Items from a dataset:
Start of Block
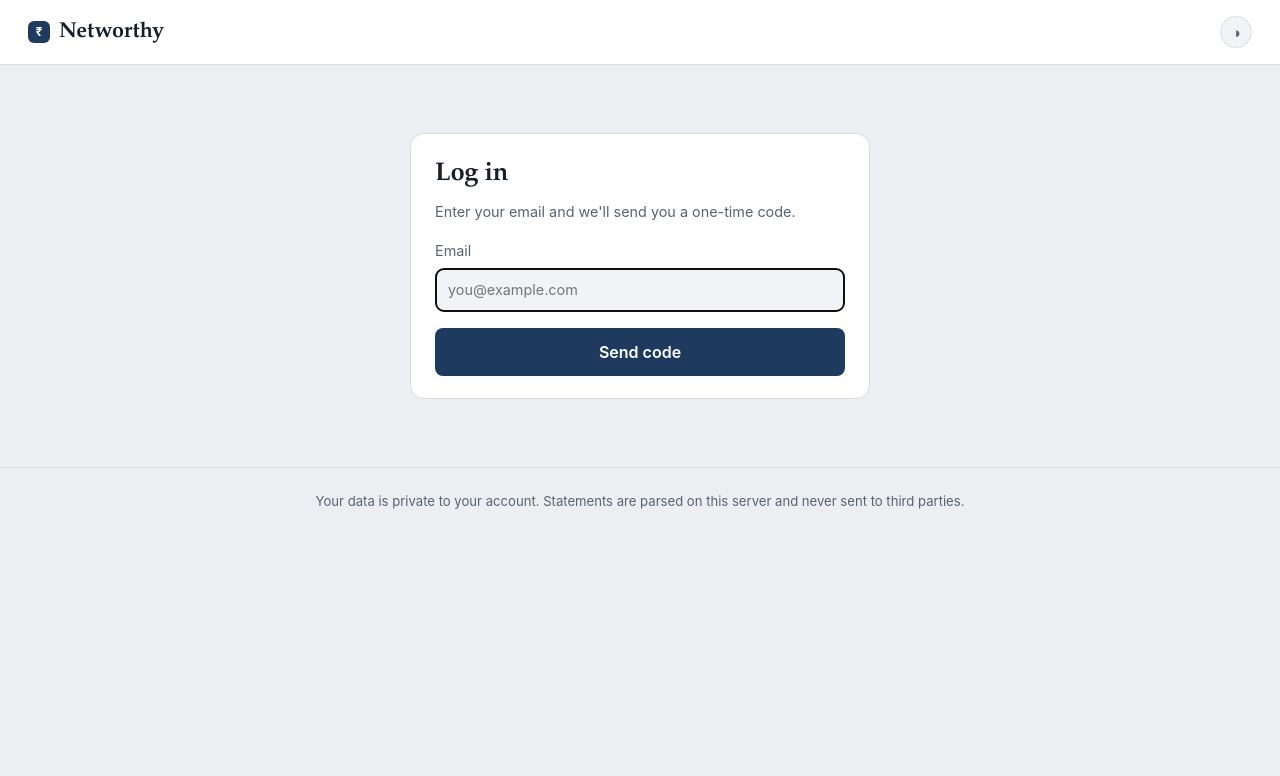
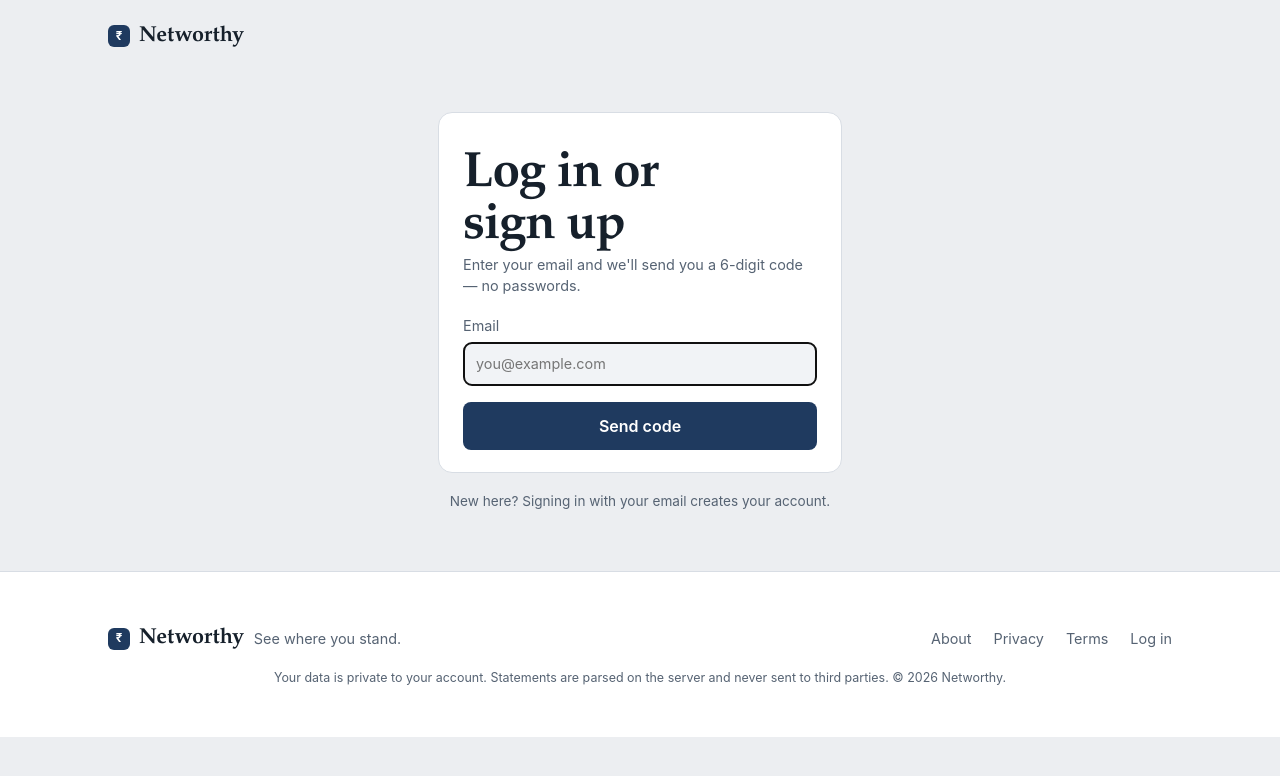
Before and after one commit to awmanoj/networthy, a FastAPI app: page /login in a window 1280 px wide. Shown: the top 776 px of the page. Run offline with FastAPI, Linux system fonts and the light colour scheme.

Commit message:
Give login/verify the marketing header & footer
The auth pages wore the app's thin topbar, out of step with the landing. Move
them onto marketing_base so header and footer match the rest of the public site.

- marketing_base: header CTAs wrapped in a {% block header_cta %} so pages can
  hide them
- login.html / verify.html: extend marketing_base, hide the (circular) Log in /
  Get started CTAs, centre the auth card in a .mkt-auth block
- login copy: "Log in or sign up" + "no passwords" + a line noting sign-in
  creates the account (signup == login)
- kept the form deliberately minimal — one action, no clutter

162 passing.

Co-Authored-By: Claude Opus 4.8 <noreply@anthropic.com>

```diff
--- a/app/static/style.css
+++ b/app/static/style.css
@@ -931,3 +931,11 @@ a.cta-tile:hover { filter: brightness(1.06); border: none; }
    context link-colour rule (e.g. .mkt-doc a) can never repaint it into its own
    background. Placed last so it wins on equal specificity. */
 a.btn { color: var(--btn-fg); }
+
+/* Auth pages (login / verify) inside the marketing chrome */
+.mkt-auth {
+  max-width: 460px; margin: 0 auto; padding: 40px 28px 60px;
+  min-height: 56vh; display: flex; flex-direction: column; justify-content: center;
+}
+.mkt-auth .card.narrow { margin: 0; width: 100%; }
+.mkt-auth-note { text-align: center; font-size: 0.85rem; margin: 18px 0 0; }
--- a/app/templates/login.html
+++ b/app/templates/login.html
@@ -1,10 +1,12 @@
-{% extends "base.html" %}
+{% extends "marketing_base.html" %}
 {% block title %}Log in · Networthy{% endblock %}
+{% block header_cta %}{% endblock %}
 {% block content %}
 
-<section class="card narrow">
-  <h1 class="auth-title">Log in</h1>
-  <p class="muted auth-sub">Enter your email and we'll send you a one-time code.</p>
+<section class="mkt-auth">
+  <div class="card narrow auth-card">
+    <h1 class="auth-title">Log in or sign up</h1>
+    <p class="muted auth-sub">Enter your email and we'll send you a 6-digit code — no passwords.</p>
     <form method="post" action="/login">
       <label>
         Email
@@ -12,6 +14,8 @@
       </label>
       <button class="btn btn-lg" type="submit">Send code</button>
     </form>
+  </div>
+  <p class="mkt-auth-note muted">New here? Signing in with your email creates your account.</p>
 </section>
 
 {% endblock %}
--- a/app/templates/marketing_base.html
+++ b/app/templates/marketing_base.html
@@ -19,8 +19,10 @@
   <header class="mkt-header">
     <a class="brand" href="/"><span class="mark">₹</span>Networthy</a>
     <nav class="mkt-nav">
+      {% block header_cta %}
       <a href="/login" class="mkt-login">Log in</a>
       <a href="/login" class="btn">Get started</a>
+      {% endblock %}
     </nav>
   </header>
 
```
Also changed, not shown: app/templates/verify.html (+5 -2 lines). Lines whose indentation alone changed are shown as unchanged.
End of Block
**WHAT YOU NEED TO DO:** Copy the records above precisely, and leave every image out of the copy.

**SOLUTION TO THIS TASK:**
Before and after one commit to awmanoj/networthy, a FastAPI app: page /login in a window 1280 px wide. Shown: the top 776 px of the page. Run offline with FastAPI, Linux system fonts and the light colour scheme.

Commit message:
Give login/verify the marketing header & footer
The auth pages wore the app's thin topbar, out of step with the landing. Move
them onto marketing_base so header and footer match the rest of the public site.

- marketing_base: header CTAs wrapped in a {% block header_cta %} so pages can
  hide them
- login.html / verify.html: extend marketing_base, hide the (circular) Log in /
  Get started CTAs, centre the auth card in a .mkt-auth block
- login copy: "Log in or sign up" + "no passwords" + a line noting sign-in
  creates the account (signup == login)
- kept the form deliberately minimal — one action, no clutter

162 passing.

Co-Authored-By: Claude Opus 4.8 <noreply@anthropic.com>

```diff
--- a/app/static/style.css
+++ b/app/static/style.css
@@ -931,3 +931,11 @@ a.cta-tile:hover { filter: brightness(1.06); border: none; }
    context link-colour rule (e.g. .mkt-doc a) can never repaint it into its own
    background. Placed last so it wins on equal specificity. */
 a.btn { color: var(--btn-fg); }
+
+/* Auth pages (login / verify) inside the marketing chrome */
+.mkt-auth {
+  max-width: 460px; margin: 0 auto; padding: 40px 28px 60px;
+  min-height: 56vh; display: flex; flex-direction: column; justify-content: center;
+}
+.mkt-auth .card.narrow { margin: 0; width: 100%; }
+.mkt-auth-note { text-align: center; font-size: 0.85rem; margin: 18px 0 0; }
--- a/app/templates/login.html
+++ b/app/templates/login.html
@@ -1,10 +1,12 @@
-{% extends "base.html" %}
+{% extends "marketing_base.html" %}
 {% block title %}Log in · Networthy{% endblock %}
+{% block header_cta %}{% endblock %}
 {% block content %}
 
-<section class="card narrow">
-  <h1 class="auth-title">Log in</h1>
-  <p class="muted auth-sub">Enter your email and we'll send you a one-time code.</p>
+<section class="mkt-auth">
+  <div class="card narrow auth-card">
+    <h1 class="auth-title">Log in or sign up</h1>
+    <p class="muted auth-sub">Enter your email and we'll send you a 6-digit code — no passwords.</p>
     <form method="post" action="/login">
       <label>
         Email
@@ -12,6 +14,8 @@
       </label>
       <button class="btn btn-lg" type="submit">Send code</button>
     </form>
+  </div>
+  <p class="mkt-auth-note muted">New here? Signing in with your email creates your account.</p>
 </section>
 
 {% endblock %}
--- a/app/templates/marketing_base.html
+++ b/app/templates/marketing_base.html
@@ -19,8 +19,10 @@
   <header class="mkt-header">
     <a class="brand" href="/"><span class="mark">₹</span>Networthy</a>
     <nav class="mkt-nav">
+      {% block header_cta %}
       <a href="/login" class="mkt-login">Log in</a>
       <a href="/login" class="btn">Get started</a>
+      {% endblock %}
     </nav>
   </header>
 
```
Also changed, not shown: app/templates/verify.html (+5 -2 lines). Lines whose indentation alone changed are shown as unchanged.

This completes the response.